I have always been drawn to the inherent strength of women and how they handle challenging situations. From a young age, my mom was a powerful force. My father was out working and came back late; meanwhile, my mother dealt with house chores and three restless and hyperactive kids while studying to be a dentist (in the end, she dropped out because of her demanding kids). Later in life, she took a job in sales at a beauty and skincare company and never stopped until retirement. To this day, she is still a role model to me.
I’ve been lucky that relentless, intelligent, and caring women have been part of my life, like my wife, teachers, classmates, clients, and friends. Some have endured great hardships, leaving me in awe of their resilience and willpower, always giving me something to learn.
It’s no surprise that Black Lives Matter was started by three powerful and fearless women that wanted to stop white supremacy and give voice to the Black community while putting a spotlight on racism, inequality, and discrimination. A movement that became international and set a new course on how quickly a disciplined organization can spread its message to the world through technology, particularly social media.
I come from Mexico, where, unfortunately, women have been mistreated and abused with different kinds of gender-based violence—emotional, physical, sexual, and mental abuse, or a combination thereof.
Lately, women have increasingly expressed their discontent and anger, demanding fair and equitable treatment in the workforce, and of course, not to be passed over, ignored, or worse, killed. From January to November 2021, 842 femicides have occurred with impunity, a 5% rise from that same period in 2020. Why wouldn’t they speak up, right?
I’m fascinated at how Latin American women have been so creatively intelligent and employed the power of unity to bring attention and boost awareness to this sensitive subject. Illustrators like Día Pacheco (Mexico), Yuyi Morales (Mexico), Sarah Jones (Argentina), Emanuela Jaramillo (Colombia), and Camila Rosa (Brazil), among many others, have done it beautifully.
Their visual and written messages are always compelling, and they invite their audiences to engage through action and unity—different styles, but with the same goal.
Emanuela Jaramillo is always strong and inclusive in her commentary and work. Her typographic use is clear, going from simple handwriting to a more elaborate form of collage. But she brings awareness to different kinds of gender violence, conveying empowering messages like “I’m sexual but not your sexual object” or “We want to live not to survive.“

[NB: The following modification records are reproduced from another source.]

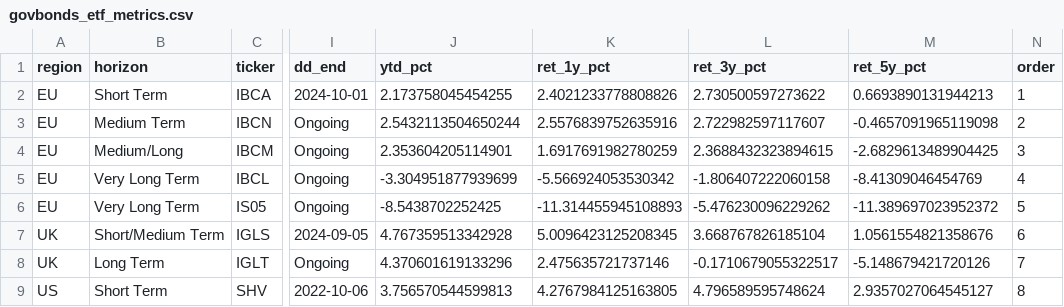
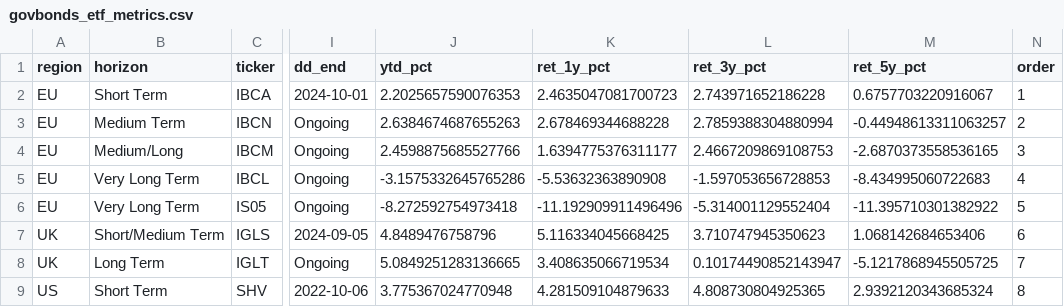
Before and after one commit to bankeronwheels/quilt-outputs, a CSV file: govbonds_etf_metrics.csv, drawn as a sheet; only a part is shown, gaps mark what is left out; the diff covers the shown part only; the diff names each change by its address in the sheet, - before the commit and + after, or states it on an @@ line.

Commit message:
Update govbonds ETF data (CSV + JSON drawdowns) [skip ci]

```diff
--- a/govbonds_etf_metrics.csv
+++ b/govbonds_etf_metrics.csv
-J2 (ytd_pct): 2.173758045454255
+J2 (ytd_pct): 2.2025657590076353
-K2 (ret_1y_pct): 2.4021233778808826
+K2 (ret_1y_pct): 2.4635047081700723
-L2 (ret_3y_pct): 2.730500597273622
+L2 (ret_3y_pct): 2.743971652186228
-M2 (ret_5y_pct): 0.6693890131944213
+M2 (ret_5y_pct): 0.6757703220916067
-J3 (ytd_pct): 2.5432113504650244
+J3 (ytd_pct): 2.6384674687655263
-K3 (ret_1y_pct): 2.5576839752635916
+K3 (ret_1y_pct): 2.678469344688228
-L3 (ret_3y_pct): 2.722982597117607
+L3 (ret_3y_pct): 2.7859388304880994
-M3 (ret_5y_pct): -0.4657091965119098
+M3 (ret_5y_pct): -0.44948613311063257
-J4 (ytd_pct): 2.353604205114901
+J4 (ytd_pct): 2.4598875685527766
-K4 (ret_1y_pct): 1.6917691982780259
+K4 (ret_1y_pct): 1.6394775376311177
-L4 (ret_3y_pct): 2.3688432323894615
+L4 (ret_3y_pct): 2.4667209869108753
-M4 (ret_5y_pct): -2.6829613489904425
+M4 (ret_5y_pct): -2.6870373558536165
-J5 (ytd_pct): -3.304951877939699
+J5 (ytd_pct): -3.1575332645765286
-K5 (ret_1y_pct): -5.566924053530342
+K5 (ret_1y_pct): -5.53632363890908
-L5 (ret_3y_pct): -1.806407222060158
+L5 (ret_3y_pct): -1.597053656728853
-M5 (ret_5y_pct): -8.41309046454769
+M5 (ret_5y_pct): -8.434995060722683
-J6 (ytd_pct): -8.5438702252425
+J6 (ytd_pct): -8.272592754973418
-K6 (ret_1y_pct): -11.314455945108893
+K6 (ret_1y_pct): -11.192909911496496
-L6 (ret_3y_pct): -5.476230096229262
+L6 (ret_3y_pct): -5.314001129552404
-M6 (ret_5y_pct): -11.389697023952372
+M6 (ret_5y_pct): -11.395710301382922
-J7 (ytd_pct): 4.767359513342928
+J7 (ytd_pct): 4.8489476758796
-K7 (ret_1y_pct): 5.0096423125208345
+K7 (ret_1y_pct): 5.116334045668425
-L7 (ret_3y_pct): 3.668767826185104
+L7 (ret_3y_pct): 3.710747945350623
-M7 (ret_5y_pct): 1.0561554821358676
+M7 (ret_5y_pct): 1.068142684653406
-J8 (ytd_pct): 4.370601619133296
+J8 (ytd_pct): 5.0849251283136665
-K8 (ret_1y_pct): 2.475635721737146
+K8 (ret_1y_pct): 3.408635066719534
-L8 (ret_3y_pct): -0.1710679055322517
+L8 (ret_3y_pct): 0.10174490852143947
-M8 (ret_5y_pct): -5.148679421720126
+M8 (ret_5y_pct): -5.1217868945505725
-J9 (ytd_pct): 3.756570544599813
+J9 (ytd_pct): 3.775367024770948
-K9 (ret_1y_pct): 4.2767984125163805
+K9 (ret_1y_pct): 4.281509104879633
-L9 (ret_3y_pct): 4.796589595748624
+L9 (ret_3y_pct): 4.808730804925365
-M9 (ret_5y_pct): 2.9357027064545127
+M9 (ret_5y_pct): 2.9392120343685324
```
Also changed, not shown: 28 edited cells elsewhere in this file, 1 other file.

What I enjoy most about Día Pacheco is the colorful inclusion of references to an authentic Mexico, using elements like Talavera, Papel Picado, or her organic shapes taken from our ancestral plants. All that makes her work recognizable, especially with her quirky illustration style.
Another great example is LAS TESIS, a Chilean women’s rights movement and performance art group started in 2018 with an intense and creative concept, “El violador eres tú” (the rapist is you).
The protest song and dance quickly became popular in many countries, with powerful lyrics telling a story of how women have lived under patriarchy: “Fault was not mine, nor where I was, nor what I wore.” They also flew to the US to support a women’s rights march in Washington back in 2020 and then traveled to other cities, always with massive support.
What Las Tesis have achieved with performance art as a way of resistance reminds me of the effect that tenacity, conviction, and storytelling have.
As an added note, thinking of Latin American feminism, I have to mention Frida Kahlo, the famous creative soul most known for her paintings. Her artistic career transpired at the beginning of the 20th century, all while being overshadowed by her world-famous husband Diego Rivera; she never fully got the credit she so rightfully deserved during her lifetime.
Frida stood out for her “I am who I am” attitude and painted herself the way she was, with her well-known unibrow and mustache and paying no mind to gender stereotypes. She also got involved in politics, a role predominantly assigned to men in that era, where she defended indigenous rights. She was even open about her sexuality and was associated with famous men and women, a rare occurrence in those times, particularly in Mexico.
The story of these social movements shows us how little by little different pieces start to “wake up” and join forces for a unified purpose. These women believe that art can change the world, and by pushing back with creativity and support, I’m sure they will.
This column will be dedicated to drawing attention to Latin American creatives and companies excelling at bringing creativity and new ideas to life. Stay tuned for more.
Ricardo Saca is the US and Mexico Managing Partner for Cato Brand Partners, a Global Design and Branding Consultancy. He is a Master in Branding from the School of Visual Arts in New York City and has 20+ years of experience working with a wide range of companies, from startups to airlines. He is an animal lover and a plant-based cyclist.